There is a very real possibility The planet will warm an average of 3 degrees Celsius (5.4 degrees Fahrenheit) this century – and that could be disastrous.
In such a brutally hot world, scientists agree, deadly heat waves, massive wildfires and damaging downpours would come more often and hit harder than they do today. The sea will become too hot and too acidic, leading to the decline of fish and the end of coral reefs. In fact, a quarter or more of Earth’s species may become extinct under such conditions or go that way. Our coastlines are being reshaped, as sea levels rise foot after foot, century after century, sinking places like Market Street in Charleston, South Carolina, downtown Providence, Rhode Island, and the Space Center in Houston.
All this according to climate scientist Daniel Swain of the University of California, Los Angeles bad: “Bad for humans. Bad for ecosystems. Bad for the stability of the Earth systems we humans depend on for everything.

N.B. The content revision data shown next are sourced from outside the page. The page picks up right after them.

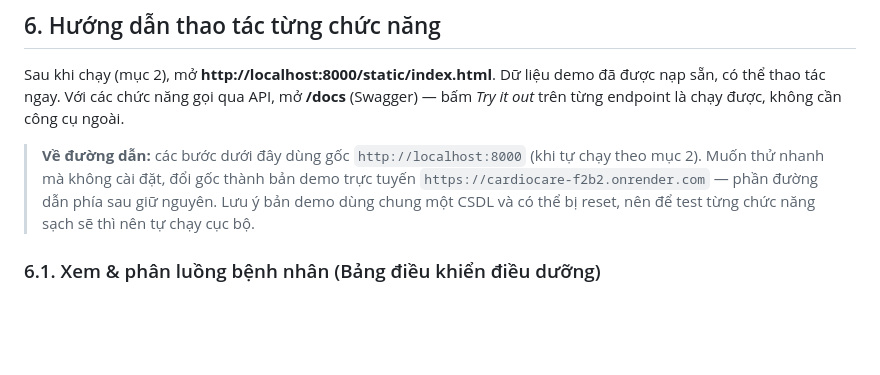
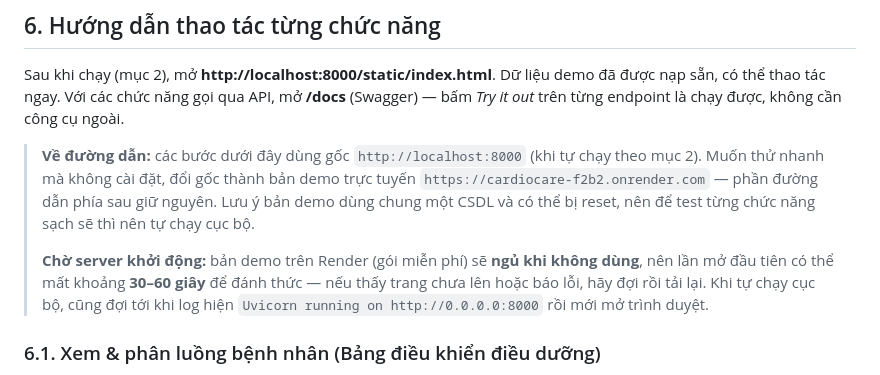
Before and after one commit to tungluuk7/cardiocare-hackaithon, a Markdown page: README.md, the part around the change. GitHub-like rendering; blank space fills up the shorter version.

Commit message:
chức năng
Co-Authored-By: Claude Opus 4.8 <noreply@anthropic.com>

```diff
--- a/README.md
+++ b/README.md
@@ -133,6 +133,11 @@ Sau khi chạy (mục 2), mở **http://localhost:8000/static/index.html**. Dữ
 > `https://cardiocare-f2b2.onrender.com` — phần đường dẫn phía sau giữ nguyên. Lưu ý bản
 > demo dùng chung một CSDL và có thể bị reset, nên để test từng chức năng sạch sẽ thì nên
 > tự chạy cục bộ.
+>
+> **Chờ server khởi động:** bản demo trên Render (gói miễn phí) sẽ **ngủ khi không dùng**,
+> nên lần mở đầu tiên có thể mất khoảng **30–60 giây** để đánh thức — nếu thấy trang chưa
+> lên hoặc báo lỗi, hãy đợi rồi tải lại. Khi tự chạy cục bộ, cũng đợi tới khi log hiện
+> `Uvicorn running on http://0.0.0.0:8000` rồi mới mở trình duyệt.
 
 ### 6.1. Xem & phân luồng bệnh nhân (Bảng điều khiển điều dưỡng)
 
```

Experts cannot say exactly how likely this future is because it depends on what mankind does to mitigate the worsening climate crisis, especially in the coming decade. But for world leaders gathering for the 26th United Nations Climate Change Conference (COP26) in Glasgow this weekend, this future may be inevitable unless they agree on more aggressive and immediate measures to limit greenhouse gas emissions.